- Opening Delimiter -

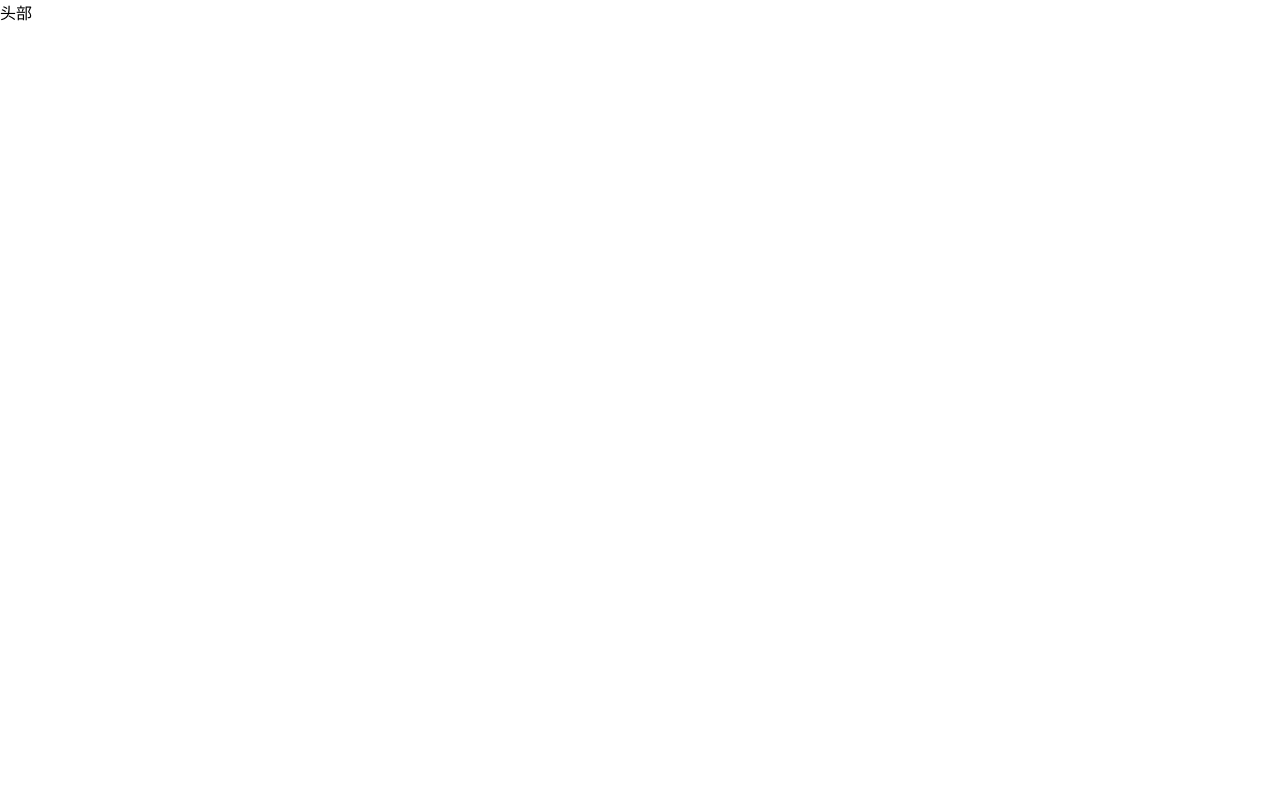
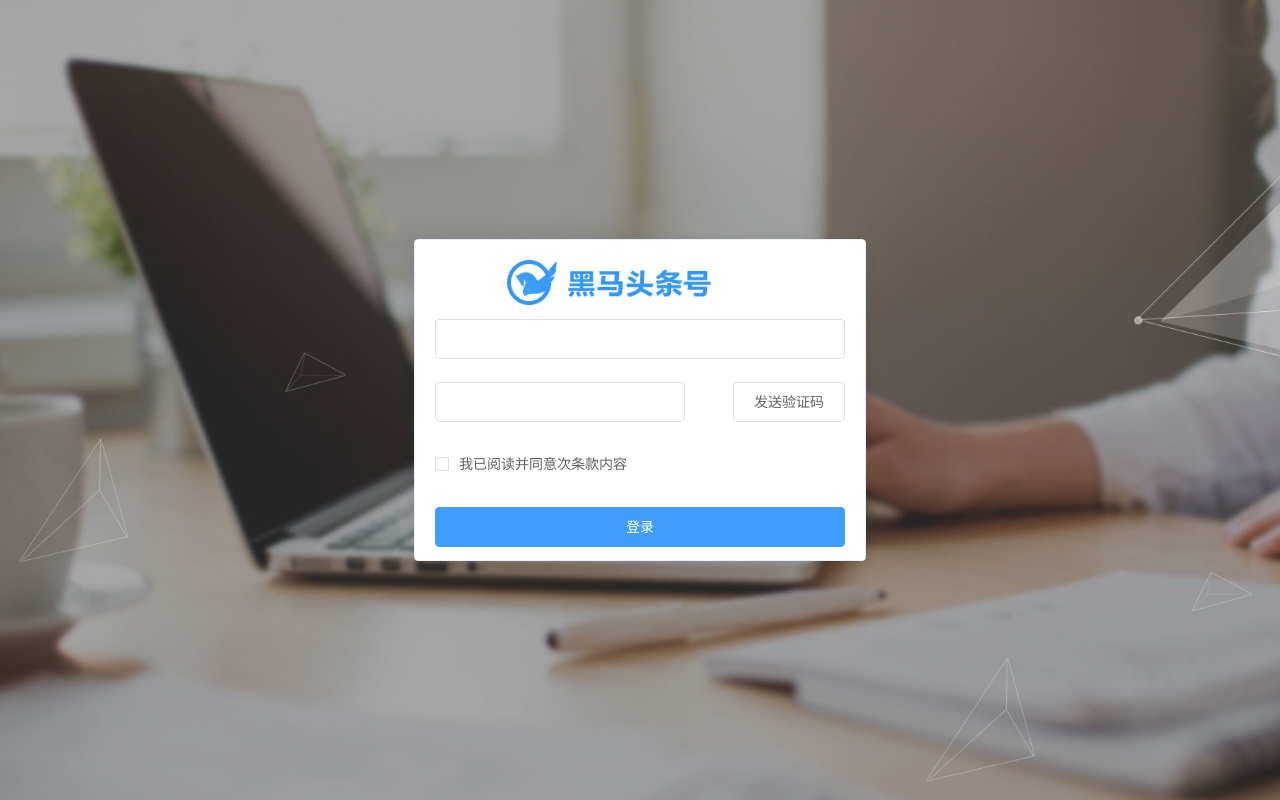
Before and after one commit to dishuichuanshi/hmtoutian88, a Vue app: page /#/login in a window 1280 px wide. Built offline with nearby package versions, Linux system fonts and the light colour scheme; the HTML template or start-up script is replaced by a standard one.

Commit message:
黑马头条PC-登录模块-页面布局及样式

```diff
--- a/src/views/login/index.vue
+++ b/src/views/login/index.vue
@@ -1,5 +1,35 @@
 <template>
-  <div>头部</div>
+  <div class="login">
+<!-- elementTUI card  卡片组件 -->
+<el-card class="login-card">
+  <div class="login-logo">
+  <img src="../../assets/img/logo_index.png" alt="">
+</div>
+  <!-- 卡片内容 -->
+  <!--表单 -->
+  <el-form style="margin-top:10px">
+    <!-- 一个表单域就有一个el-form-item -->
+    <el-form-item>
+      <!-- 手机号 -->
+      <el-input></el-input>
+    </el-form-item>
+    <!-- 短信验证 -->
+    <el-form-item>
+      <el-input style="width:250px"></el-input>
+       <el-button style="float:right" plain>发送验证码</el-button>
+    </el-form-item>
+      <el-form-item>
+        <el-checkbox>我已阅读并同意次条款内容</el-checkbox>
+      </el-form-item>
+       <el-form-item>
+          <el-button style="width:100%  " type="primary">登录</el-button>
+      </el-form-item>
+
+  </el-form>
+
+</el-card>
+
+  </div>
 </template>
 
 <script>
@@ -8,6 +38,25 @@
 }
 </script>
 
-<style>
+<style lang='less' scoped>
+.login{
+background-image: url('../../assets/img/login_bg.jpg');
+background-size: cover;
+height: 100vh;
+display: flex;
+justify-content: center;
+align-items: center;
+.login-card{
+  width: 450px;
+  height: 320px;
+  .login-logo{
+    // text-align: center;
+    padding-left: 72px;
+    img{
+      height: 45px;
+    }
+  }
+}
 
+}
 </style>
```
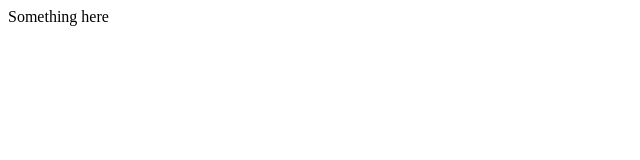
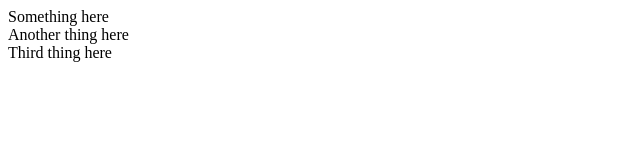
Before and after one commit to zhornyk/testrepo, a plain HTML site: page index.html in a window 1280 px wide. Shown: the whole page, without its empty margins (0-640 px from the left). Drawn offline with nearby package versions, Linux system fonts and the light colour scheme.

Commit message:
Some changes

```diff
--- a/index.html
+++ b/index.html
@@ -15,5 +15,11 @@
     <div>
         Something here
     </div>
+    <div>
+        Another thing here
+    </div>
+    <div>
+        Third thing here
+    </div>
 </body>
 </html>
```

- Closing Delimiter -

TASK REQUIREMENTS |
Go through the data and copy every line that includes "class".

RESULT |
+  <div class="login">
+<el-card class="login-card">
+  <div class="login-logo">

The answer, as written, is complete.